Assignment: From the records below, find each line with the string "Isabela" and copy it.

Data:
'''

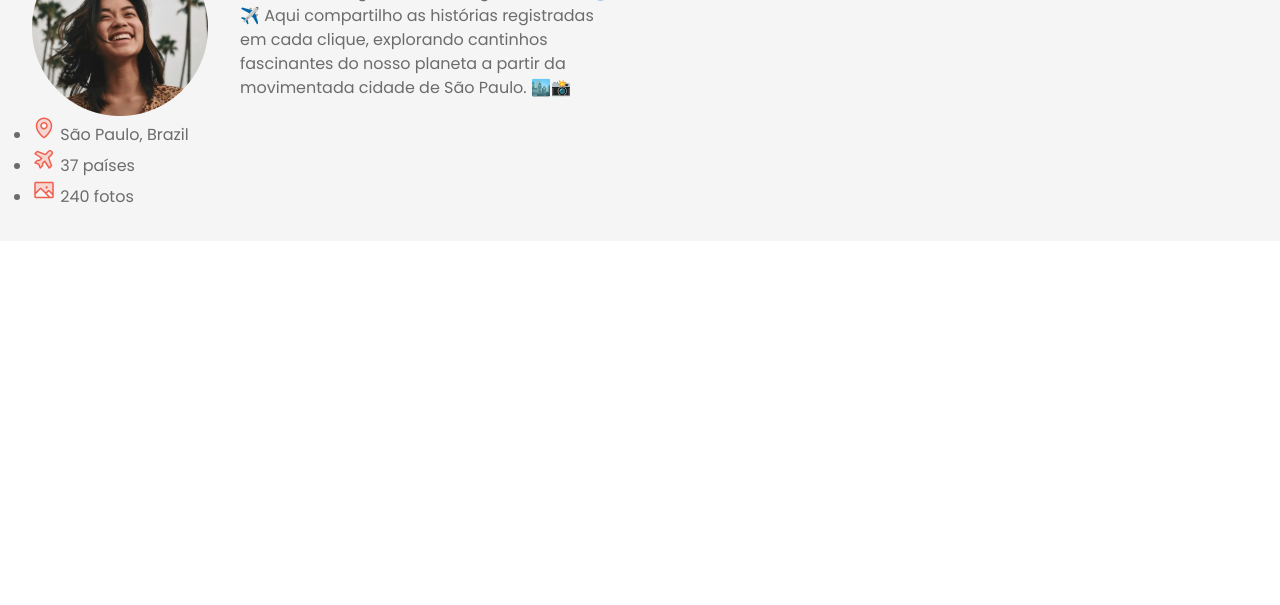
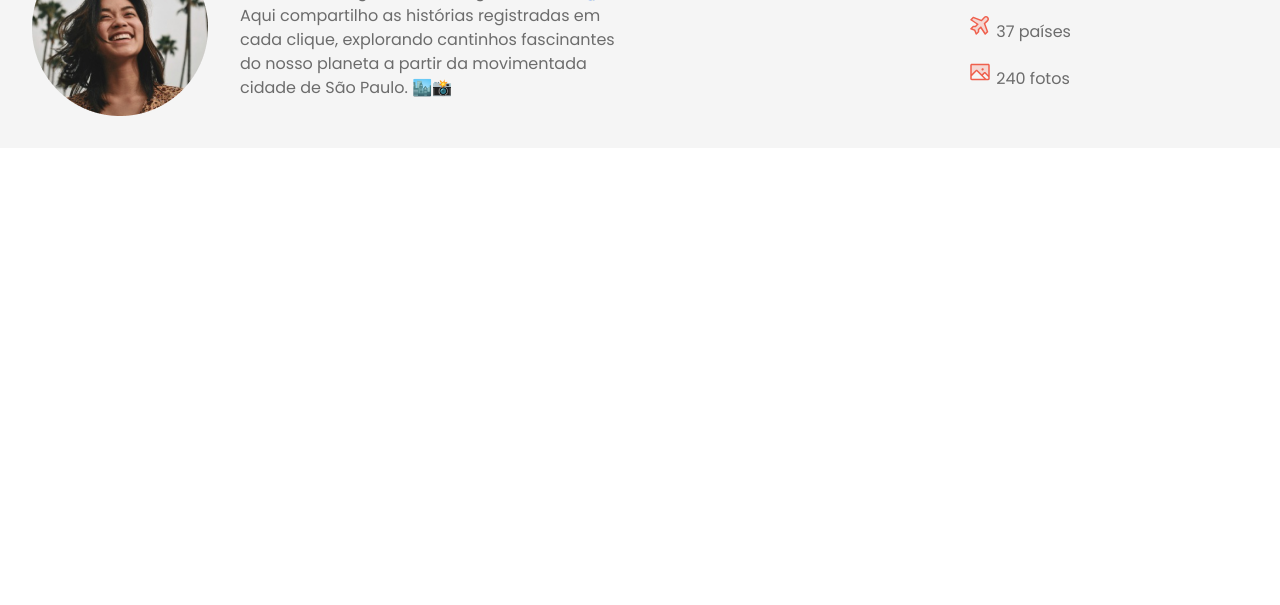
Before and after one commit to lelisson/Projeto-Traveglram, a plain HTML site: page index.html in a window 1280 px wide. Shown: the part 195-800 px from the top of the page. Drawn offline with Linux system fonts and the light colour scheme.

Commit message:
changes header

```diff
--- a/index.html
+++ b/index.html
@@ -35,8 +35,8 @@
             <img src="assets/Profile pic.png" alt="Imagem de Isabela Torres">
             <div>
               <h1>Isabela Torres</h1>
-            <p>Amante de viagens, cultura e gastronomia. 🌍✈️
-              Aqui compartilho as histórias registradas em cada clique, explorando cantinhos fascinantes do nosso planeta a partir da movimentada cidade de São Paulo. 🏙️📸
+            <p>Amante de viagens,cultura e gastronomia.🌎✈
+            <br>Aqui compartilho as histórias registradas em cada clique, explorando cantinhos fascinantes do nosso planeta a partir da movimentada cidade de São Paulo. 🏙️📸
             </p>
             </div>
           </div>
--- a/styles/header.css
+++ b/styles/header.css
@@ -1,5 +1,12 @@
 header {
   padding-block: 32px;
+  font: var(--text-md);
+}
+
+header .container {
+  display: flex;
+  justify-content: space-between;
+  align-items: center;
 }
 
 #profile {
@@ -15,3 +22,13 @@ header {
   color: var(--text-color-primary)
   margin-bottom: 8px;
 }
+
+
+#infor {
+  list-style: none;
+  display: flex;
+  flex-direction: column;
+  gap: 16px;
+
+  width: 280px;
+}
```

'''

Result of the exercise:
             <img src="assets/Profile pic.png" alt="Imagem de Isabela Torres">
               <h1>Isabela Torres</h1>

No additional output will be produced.